• **EXERCISE INPUTS**
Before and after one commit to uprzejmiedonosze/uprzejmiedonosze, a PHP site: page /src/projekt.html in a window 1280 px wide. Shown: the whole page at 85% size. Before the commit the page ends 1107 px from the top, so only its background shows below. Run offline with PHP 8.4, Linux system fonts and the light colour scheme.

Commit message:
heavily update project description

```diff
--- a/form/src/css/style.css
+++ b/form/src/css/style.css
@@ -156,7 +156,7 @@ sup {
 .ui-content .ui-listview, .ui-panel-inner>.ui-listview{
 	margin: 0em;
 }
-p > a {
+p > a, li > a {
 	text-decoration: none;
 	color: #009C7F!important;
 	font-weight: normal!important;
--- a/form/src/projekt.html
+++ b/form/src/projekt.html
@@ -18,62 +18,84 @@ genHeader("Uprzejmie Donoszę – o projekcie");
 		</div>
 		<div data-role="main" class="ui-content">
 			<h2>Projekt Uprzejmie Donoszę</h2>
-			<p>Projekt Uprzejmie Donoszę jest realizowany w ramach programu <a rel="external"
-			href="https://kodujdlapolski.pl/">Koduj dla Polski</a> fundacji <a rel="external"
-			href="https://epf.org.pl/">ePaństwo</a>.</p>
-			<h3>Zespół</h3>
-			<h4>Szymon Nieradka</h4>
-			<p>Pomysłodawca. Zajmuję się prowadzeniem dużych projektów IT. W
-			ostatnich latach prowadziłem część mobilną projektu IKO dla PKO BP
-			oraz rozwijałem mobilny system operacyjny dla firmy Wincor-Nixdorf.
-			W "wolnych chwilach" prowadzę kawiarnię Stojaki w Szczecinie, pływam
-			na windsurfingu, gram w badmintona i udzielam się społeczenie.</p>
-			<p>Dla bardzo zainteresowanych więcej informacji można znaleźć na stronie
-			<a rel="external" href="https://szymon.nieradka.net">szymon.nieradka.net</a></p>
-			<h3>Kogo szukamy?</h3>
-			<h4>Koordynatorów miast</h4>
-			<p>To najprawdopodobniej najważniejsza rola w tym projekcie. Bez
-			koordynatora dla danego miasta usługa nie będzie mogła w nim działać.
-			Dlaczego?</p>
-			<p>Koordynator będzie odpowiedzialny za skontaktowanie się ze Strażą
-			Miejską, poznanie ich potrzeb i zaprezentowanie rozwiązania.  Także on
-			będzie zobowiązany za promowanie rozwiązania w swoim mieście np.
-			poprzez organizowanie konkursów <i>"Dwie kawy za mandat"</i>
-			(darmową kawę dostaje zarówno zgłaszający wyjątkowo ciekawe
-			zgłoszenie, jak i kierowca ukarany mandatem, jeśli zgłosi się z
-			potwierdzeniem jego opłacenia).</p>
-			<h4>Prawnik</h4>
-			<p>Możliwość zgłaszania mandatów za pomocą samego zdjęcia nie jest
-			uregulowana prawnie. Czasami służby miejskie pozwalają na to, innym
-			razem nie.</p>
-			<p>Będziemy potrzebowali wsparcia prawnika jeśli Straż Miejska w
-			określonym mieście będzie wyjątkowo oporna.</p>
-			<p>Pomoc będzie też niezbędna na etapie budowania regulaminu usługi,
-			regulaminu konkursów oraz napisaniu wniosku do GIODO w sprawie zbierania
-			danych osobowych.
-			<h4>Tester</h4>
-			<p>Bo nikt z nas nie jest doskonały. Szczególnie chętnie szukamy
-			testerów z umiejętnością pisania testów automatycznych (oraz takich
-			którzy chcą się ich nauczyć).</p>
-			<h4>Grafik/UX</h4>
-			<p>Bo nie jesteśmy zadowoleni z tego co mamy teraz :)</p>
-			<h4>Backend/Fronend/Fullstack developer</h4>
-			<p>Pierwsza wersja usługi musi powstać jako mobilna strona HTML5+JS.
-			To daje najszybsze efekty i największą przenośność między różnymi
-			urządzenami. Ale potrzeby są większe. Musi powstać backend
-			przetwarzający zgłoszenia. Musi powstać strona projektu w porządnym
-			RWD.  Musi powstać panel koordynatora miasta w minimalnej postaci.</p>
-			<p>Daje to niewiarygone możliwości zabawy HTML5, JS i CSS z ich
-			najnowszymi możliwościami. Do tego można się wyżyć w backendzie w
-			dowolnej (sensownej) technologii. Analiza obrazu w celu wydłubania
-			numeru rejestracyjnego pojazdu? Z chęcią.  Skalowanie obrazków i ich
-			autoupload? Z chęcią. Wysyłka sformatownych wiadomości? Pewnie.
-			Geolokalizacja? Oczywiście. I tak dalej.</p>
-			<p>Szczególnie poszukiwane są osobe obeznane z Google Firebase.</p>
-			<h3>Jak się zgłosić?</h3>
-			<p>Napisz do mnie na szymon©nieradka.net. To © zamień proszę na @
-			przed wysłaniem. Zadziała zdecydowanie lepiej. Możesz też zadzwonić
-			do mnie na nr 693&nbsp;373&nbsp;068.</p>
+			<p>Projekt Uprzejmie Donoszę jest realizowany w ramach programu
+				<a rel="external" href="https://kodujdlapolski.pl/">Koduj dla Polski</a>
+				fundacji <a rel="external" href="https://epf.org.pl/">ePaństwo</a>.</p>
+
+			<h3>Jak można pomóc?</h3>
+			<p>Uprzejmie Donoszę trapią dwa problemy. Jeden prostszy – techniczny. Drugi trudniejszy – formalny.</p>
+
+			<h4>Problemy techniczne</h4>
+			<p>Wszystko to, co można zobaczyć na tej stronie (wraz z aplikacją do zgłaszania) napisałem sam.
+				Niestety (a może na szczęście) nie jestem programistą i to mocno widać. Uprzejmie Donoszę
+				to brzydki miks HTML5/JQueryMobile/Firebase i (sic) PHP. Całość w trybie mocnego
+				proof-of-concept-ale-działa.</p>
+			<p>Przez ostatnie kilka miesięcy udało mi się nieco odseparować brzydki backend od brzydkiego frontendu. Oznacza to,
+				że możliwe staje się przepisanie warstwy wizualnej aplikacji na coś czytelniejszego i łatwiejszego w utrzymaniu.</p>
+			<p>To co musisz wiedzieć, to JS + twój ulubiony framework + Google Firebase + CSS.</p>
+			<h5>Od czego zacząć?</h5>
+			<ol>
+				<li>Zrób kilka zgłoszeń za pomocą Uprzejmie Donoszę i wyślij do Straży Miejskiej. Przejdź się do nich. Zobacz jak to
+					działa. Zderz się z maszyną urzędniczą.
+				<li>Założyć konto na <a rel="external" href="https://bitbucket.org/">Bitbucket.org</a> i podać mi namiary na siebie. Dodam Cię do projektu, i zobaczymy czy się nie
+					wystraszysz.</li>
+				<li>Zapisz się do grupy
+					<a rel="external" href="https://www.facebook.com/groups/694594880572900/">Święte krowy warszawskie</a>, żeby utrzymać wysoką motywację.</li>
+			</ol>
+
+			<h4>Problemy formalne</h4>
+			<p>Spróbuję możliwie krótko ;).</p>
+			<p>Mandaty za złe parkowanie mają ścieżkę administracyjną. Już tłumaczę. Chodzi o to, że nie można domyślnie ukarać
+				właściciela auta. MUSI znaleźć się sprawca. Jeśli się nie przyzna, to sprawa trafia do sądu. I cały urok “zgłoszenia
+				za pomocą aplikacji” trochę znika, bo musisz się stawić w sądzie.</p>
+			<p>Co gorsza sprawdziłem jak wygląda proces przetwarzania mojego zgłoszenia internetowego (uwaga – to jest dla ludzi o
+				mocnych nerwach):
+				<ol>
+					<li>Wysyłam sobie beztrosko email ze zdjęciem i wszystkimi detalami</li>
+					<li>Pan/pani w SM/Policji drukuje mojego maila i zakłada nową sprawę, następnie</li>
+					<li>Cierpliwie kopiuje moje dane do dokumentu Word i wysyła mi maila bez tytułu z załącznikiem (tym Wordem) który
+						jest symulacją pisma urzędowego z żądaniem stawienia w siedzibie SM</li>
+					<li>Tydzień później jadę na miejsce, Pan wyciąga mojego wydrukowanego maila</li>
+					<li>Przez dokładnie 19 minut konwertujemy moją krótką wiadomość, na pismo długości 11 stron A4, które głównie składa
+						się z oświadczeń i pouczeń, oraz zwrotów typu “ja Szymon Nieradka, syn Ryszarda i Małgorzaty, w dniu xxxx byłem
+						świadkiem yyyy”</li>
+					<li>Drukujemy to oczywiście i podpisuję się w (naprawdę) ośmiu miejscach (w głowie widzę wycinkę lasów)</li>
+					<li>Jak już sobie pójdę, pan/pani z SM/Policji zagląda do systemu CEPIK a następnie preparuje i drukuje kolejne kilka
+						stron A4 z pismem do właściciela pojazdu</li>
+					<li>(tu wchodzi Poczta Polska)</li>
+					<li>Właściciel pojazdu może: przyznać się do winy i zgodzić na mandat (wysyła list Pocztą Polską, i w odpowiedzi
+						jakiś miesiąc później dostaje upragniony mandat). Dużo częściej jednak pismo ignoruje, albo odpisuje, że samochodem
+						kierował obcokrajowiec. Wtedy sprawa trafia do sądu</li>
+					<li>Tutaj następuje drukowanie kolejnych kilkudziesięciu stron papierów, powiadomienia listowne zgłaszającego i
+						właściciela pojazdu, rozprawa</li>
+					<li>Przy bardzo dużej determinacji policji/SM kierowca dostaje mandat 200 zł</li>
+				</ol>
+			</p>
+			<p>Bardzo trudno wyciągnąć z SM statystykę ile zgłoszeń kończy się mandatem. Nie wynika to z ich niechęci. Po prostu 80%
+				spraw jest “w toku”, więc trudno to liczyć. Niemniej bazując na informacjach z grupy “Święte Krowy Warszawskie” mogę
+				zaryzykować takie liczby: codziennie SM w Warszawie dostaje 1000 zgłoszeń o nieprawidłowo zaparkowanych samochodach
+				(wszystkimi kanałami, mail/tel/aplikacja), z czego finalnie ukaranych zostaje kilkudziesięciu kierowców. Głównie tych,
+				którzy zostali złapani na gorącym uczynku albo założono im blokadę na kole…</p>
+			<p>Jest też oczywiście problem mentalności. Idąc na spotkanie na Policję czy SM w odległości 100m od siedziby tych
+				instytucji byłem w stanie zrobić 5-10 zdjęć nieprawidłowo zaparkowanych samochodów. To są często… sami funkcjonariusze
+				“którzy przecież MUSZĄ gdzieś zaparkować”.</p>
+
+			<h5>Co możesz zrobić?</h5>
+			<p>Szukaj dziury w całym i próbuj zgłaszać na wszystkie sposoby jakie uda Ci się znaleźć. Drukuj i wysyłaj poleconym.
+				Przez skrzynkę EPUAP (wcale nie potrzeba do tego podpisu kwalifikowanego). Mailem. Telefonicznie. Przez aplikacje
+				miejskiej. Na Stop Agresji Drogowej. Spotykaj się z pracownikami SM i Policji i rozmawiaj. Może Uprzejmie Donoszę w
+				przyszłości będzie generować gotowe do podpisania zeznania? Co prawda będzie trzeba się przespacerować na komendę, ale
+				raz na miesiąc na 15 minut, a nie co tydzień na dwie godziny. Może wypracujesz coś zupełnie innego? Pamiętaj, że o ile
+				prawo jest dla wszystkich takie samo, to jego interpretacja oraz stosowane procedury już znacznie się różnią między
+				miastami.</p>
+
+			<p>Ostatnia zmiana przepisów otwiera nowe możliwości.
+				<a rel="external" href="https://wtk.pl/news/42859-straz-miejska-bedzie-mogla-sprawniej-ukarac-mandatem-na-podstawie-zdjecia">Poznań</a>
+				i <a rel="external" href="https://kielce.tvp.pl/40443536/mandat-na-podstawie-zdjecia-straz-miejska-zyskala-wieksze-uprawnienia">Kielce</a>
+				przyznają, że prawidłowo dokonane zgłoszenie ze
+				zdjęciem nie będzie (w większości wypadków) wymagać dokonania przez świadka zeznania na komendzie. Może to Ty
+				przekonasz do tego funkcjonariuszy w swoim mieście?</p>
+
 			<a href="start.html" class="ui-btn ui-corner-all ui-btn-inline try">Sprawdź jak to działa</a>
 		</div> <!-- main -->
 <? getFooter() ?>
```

• **YOUR TASK**
Pull out each line of the listing that holds the string "kierowca".

• **TASK ANSWER**
-			zgłoszenie, jak i kierowca ukarany mandatem, jeśli zgłosi się z
+					<li>Przy bardzo dużej determinacji policji/SM kierowca dostaje mandat 200 zł</li>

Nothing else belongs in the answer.